I sat in the interview room at the state prison waiting to speak to a man who had been convicted of attempted murder. When he arrived, I could see the same sheepish, skeptical, and frightened look I’ve seen on hundreds of faces. Nobody trusts anybody in prison. He had no idea why he was in this room and, I assume, he didn’t think my presence was good news.
If you want to hear the deafening sound of silence, call your congressman’s office and tell her that you want her to pursue prison reform. In general, nobody cares about prisoners except those who have loved ones inside. Otherwise, like many marginalized populations, prisoners are irrelevant to most citizens. Their plights are ignored because most people don’t even bother to consider the hardships of prison life.
I’m not a softy. Some people need to be in prison.
The convict in my interview committed a serious offense and he pled guilty. Sentenced to 60 years, he probably will never see the outside of a prison again, but I still hurt for him. Prison is a very cold and lonely place. The bars and razor wire are only part of what makes it so heartless.
There are three types of prisoners – those who are guilty and need to be locked up (like my subject); those who are guilty of a crime but are no threat to anyone; and, most troubling, those who are not guilty and wrongly convicted.
The U.S. prison systems house over 2.25 million men and women. Many of these individuals are in the latter two categories and if the doors were opened today and they walked free, they would never be a threat to anyone.
My very first lesson for my criminal justice students is to drill into their heads that the justice system is not about truth. It is about what you can prove and/or what deals you can make.
Less than 10 percent (some say even as low as 2 percent) of charged individuals actually see a trial by jury. By far, most cases are settled on the telephone or in hallways. There is no way that every single charged individual could have a trial by jury. Rendering a plea is the most expedient way to deal with thousands of cases that come through courtrooms every year.
Wrongful convictions result in two ways.

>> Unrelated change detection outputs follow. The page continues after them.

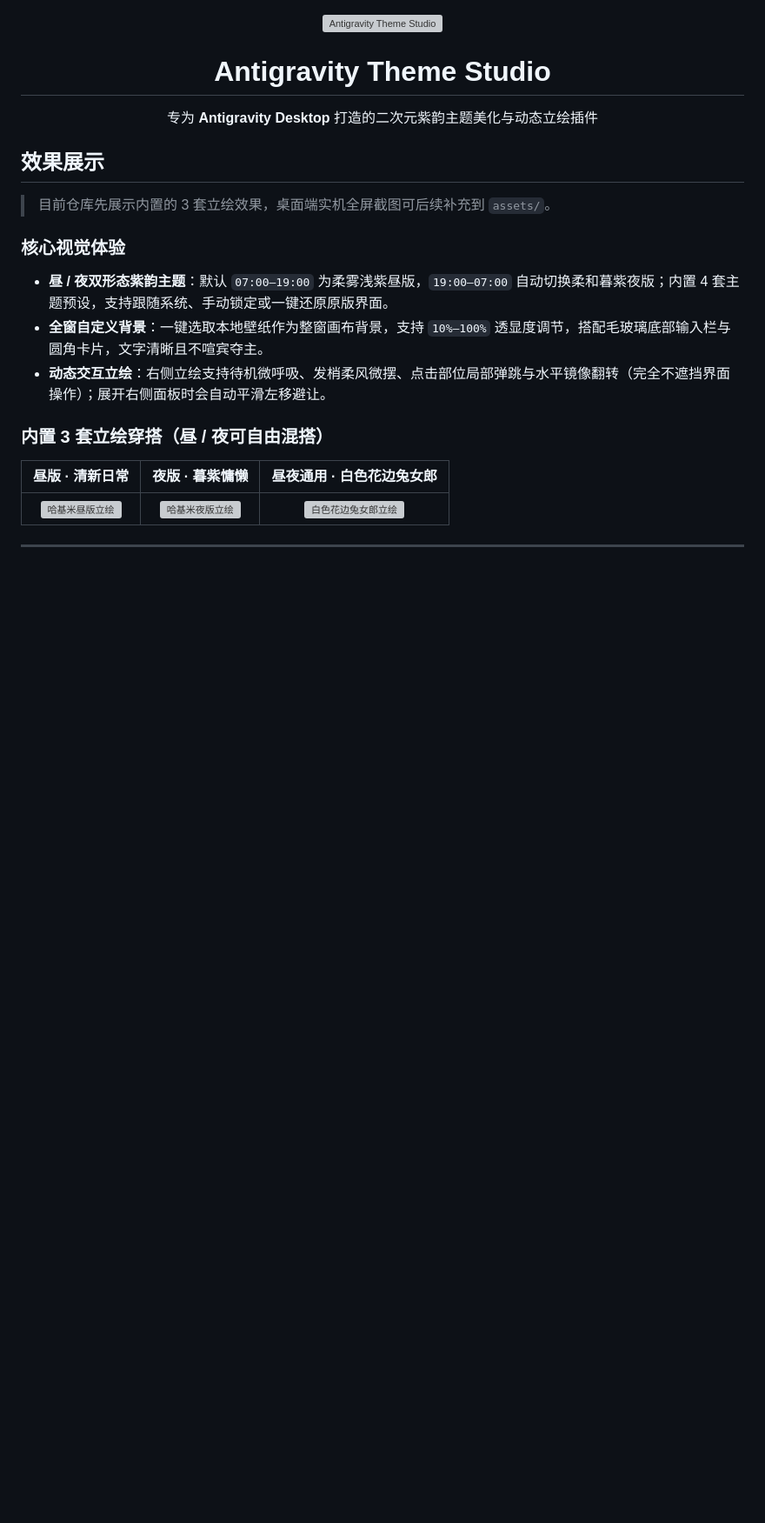
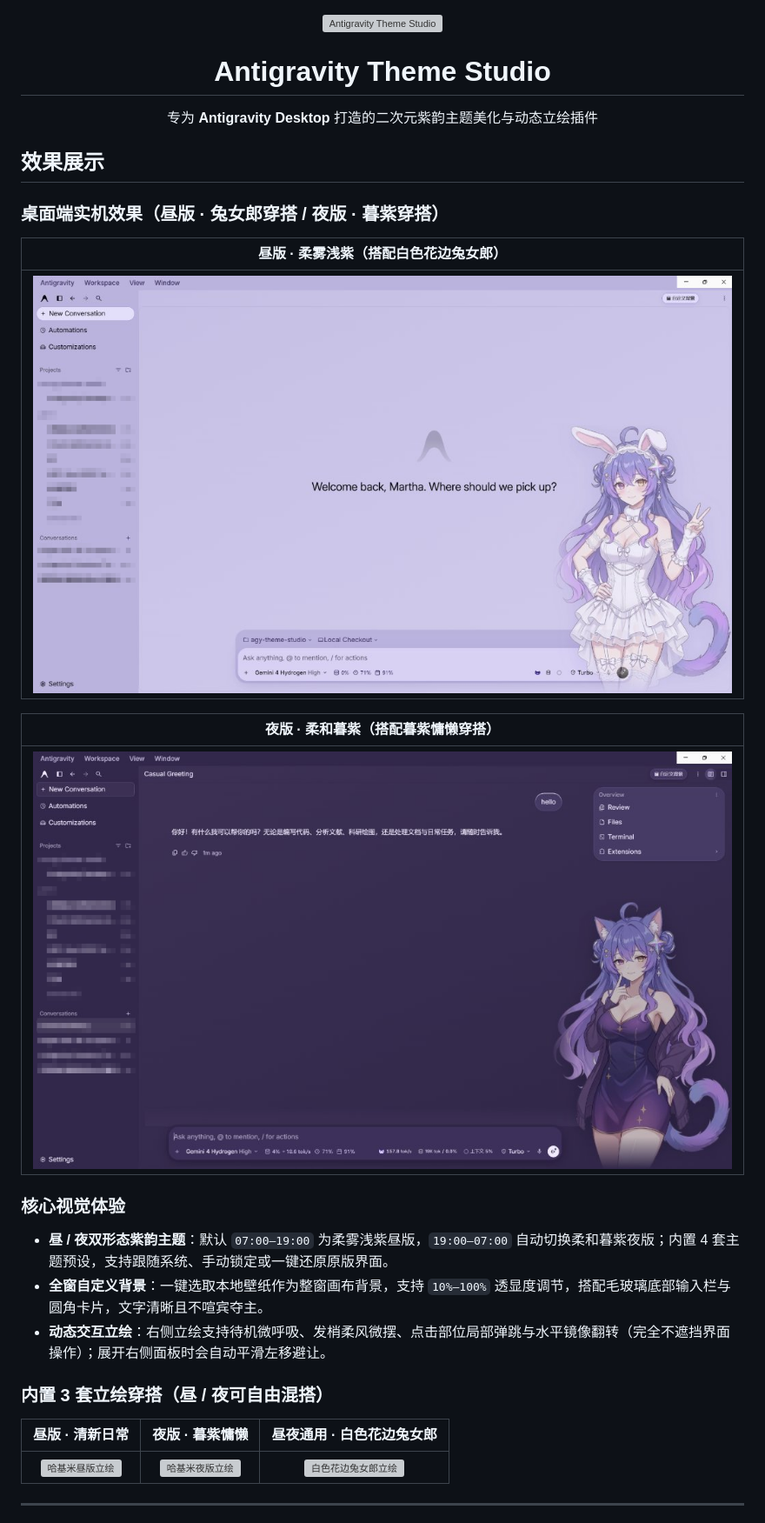
Before and after one commit to happyday91/agy-theme-studio, a Markdown page: README.md, the part around the change. Shown at 87% size. GitHub-like rendering; pictures changed too: assets/preview_day.png (added), assets/preview_night.png (added); blank space fills up the shorter version; grey boxes are pictures that could not be loaded.

Commit message:
docs: 新增打码脱敏后的昼夜实机效果图至 README

```diff
--- a/README.md
+++ b/README.md
@@ -6,7 +6,15 @@
 
 ## 效果展示
 
-> 目前仓库先展示内置的 3 套立绘效果，桌面端实机全屏截图可后续补充到 `assets/`。
+### 桌面端实机效果（昼版 · 兔女郎穿搭 / 夜版 · 暮紫穿搭）
+
+| 昼版 · 柔雾浅紫（搭配白色花边兔女郎） |
+| :---: |
+| <img src="assets/preview_day.png" alt="昼版实机效果" width="100%" /> |
+
+| 夜版 · 柔和暮紫（搭配暮紫慵懒穿搭） |
+| :---: |
+| <img src="assets/preview_night.png" alt="夜版实机效果" width="100%" /> |
 
 ### 核心视觉体验
 
```
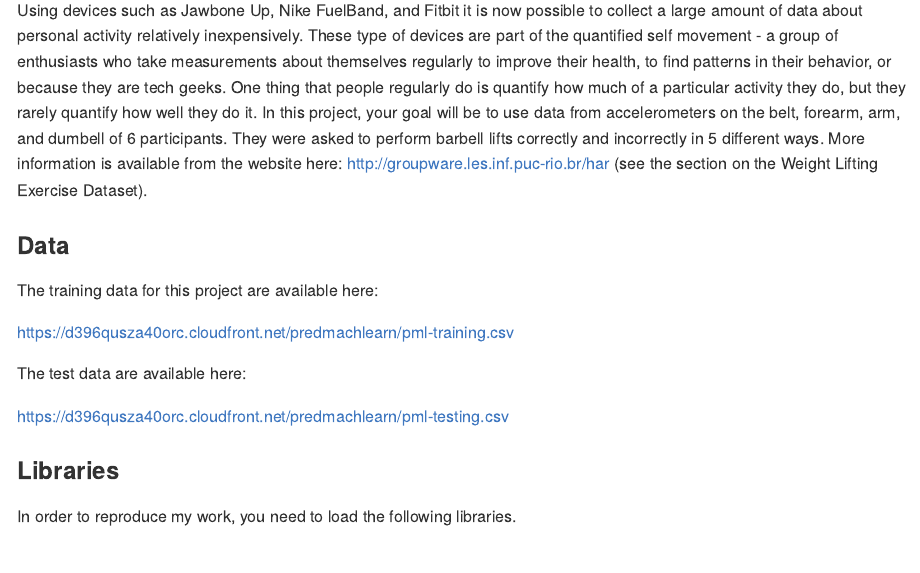
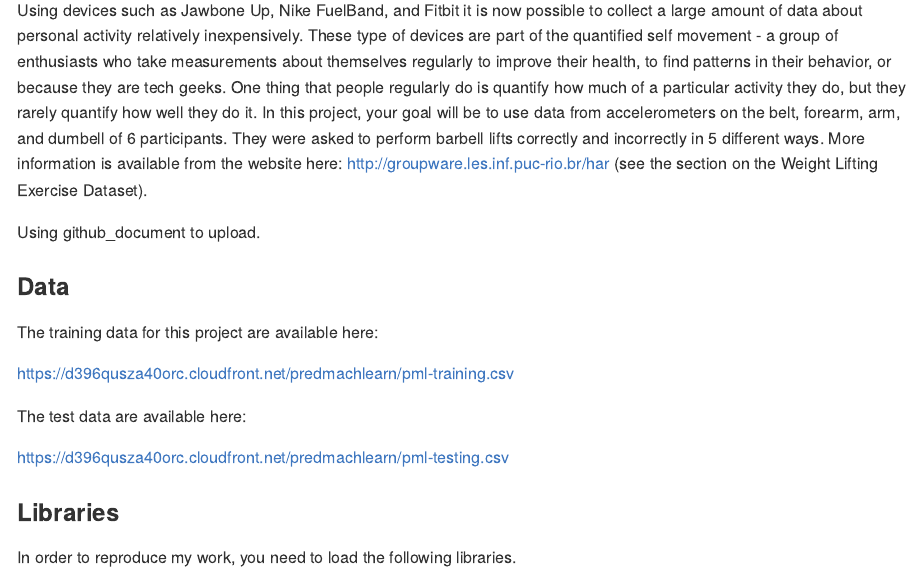
Before and after one commit to acallebaut/PracticalMachineLearning, an R Markdown document (Project_PML.Rmd): the page in a window 1100 px wide, from 210 px down. The pictures show the output file Project_PML.md that the author committed with the source, drawn offline in the style of GitHub; long lines of code are wrapped.

Commit message:
Modified files.

```diff
--- a/Project_PML.Rmd
+++ b/Project_PML.Rmd
@@ -13,6 +13,8 @@
 ### Background
 
 Using devices such as Jawbone Up, Nike FuelBand, and Fitbit it is now possible to collect a large amount of data about personal activity relatively inexpensively. These type of devices are part of the quantified self movement - a group of enthusiasts who take measurements about themselves regularly to improve their health, to find patterns in their behavior, or because they are tech geeks. One thing that people regularly do is quantify how much of a particular activity they do, but they rarely quantify how well they do it. In this project, your goal will be to use data from accelerometers on the belt, forearm, arm, and dumbell of 6 participants. They were asked to perform barbell lifts correctly and incorrectly in 5 different ways. More information is available from the website here: <http://groupware.les.inf.puc-rio.br/har> (see the section on the Weight Lifting Exercise Dataset).
+
+Using github_document to upload.
 
 ### Data
 
```
Also changed, not shown: Project_PML.md, 1 other file.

Some individuals are wrongly forced in the interrogation room to confess to crimes they didn’t commit. Space doesn’t allow me to explain why, but this phenomenon is well-documented.
More commonly, attorneys have to calculate the evidence against a client, the probability of conviction, the cost of trial, the amicability of the assigned judge, and the likelihood of a sympathetic jury to render a verdict other than guilty for any given crime.
If the evidence is damaging, even if the accused is innocent, this person is faced with a frightening choice. For example, he may be facing a life sentence if convicted, but only 5 years if he pleads to a lesser crime. This happens daily.
If I were in such a situation and I knew I was innocent, but I knew the judge was not impartial, the evidence made me look guilty, and I was facing the rest of my life in prison – I might agree to a plea.
Many of these men are forgotten by their families or their families simply cannot regularly make the long trip, often hours away from home, to visit.
The prison system is cold and mechanical. An inmate is powerless – totally at the mercy of guards, wardens, prosecutors, and behavior of other inmates. Two inmates in a fight might result in an entire pod being locked down and/or restricted from visitation or other privileges.
These forgotten men are treated like cattle – shuffled from one cell to another or one facility to another, sometimes without warning. This means people might need days or weeks to find out where their loved ones have been sent.
If they are sent back to their county jails for court-related issues, after days or weeks in those jails, they may or may not be returned to the prison in which they had begun building a life.
These are human beings. Even though my subject deserved jail, the way we treat prisoners is heartless. The evil, vicious, and scary prisoner is the exception. Most prisoners are good men and women who simply made bad choices. They are content to serve their sentences quietly and cooperatively.
If you want to make a difference this Christmas season, contact your local prison ministry and buy a Christmas box for a prisoner or a prisoner’s family.
[Gregory K. Moffatt, Ph.D., is a college professor, published author, licensed counselor, certified professional counselor supervisor, newspaper columnist and public speaker. His website is gregmoffatt.com. Dr. Moffatt has served as a regular lecturer at the FBI Academy, a profiler with the Atlanta Cold Case Squad, and consultant to numerous airlines, businesses, and schools. He has appeared on ABC, NBC, CBS, and FOX news, as well as “America’s Most Wanted.” He has served as personal consultant to Tyler Perry for his movie “Alex Cross.” He holds an M.A. in Counseling and a Ph.D. in Psychology from Georgia State University and has taught at the college level for over 30 years.]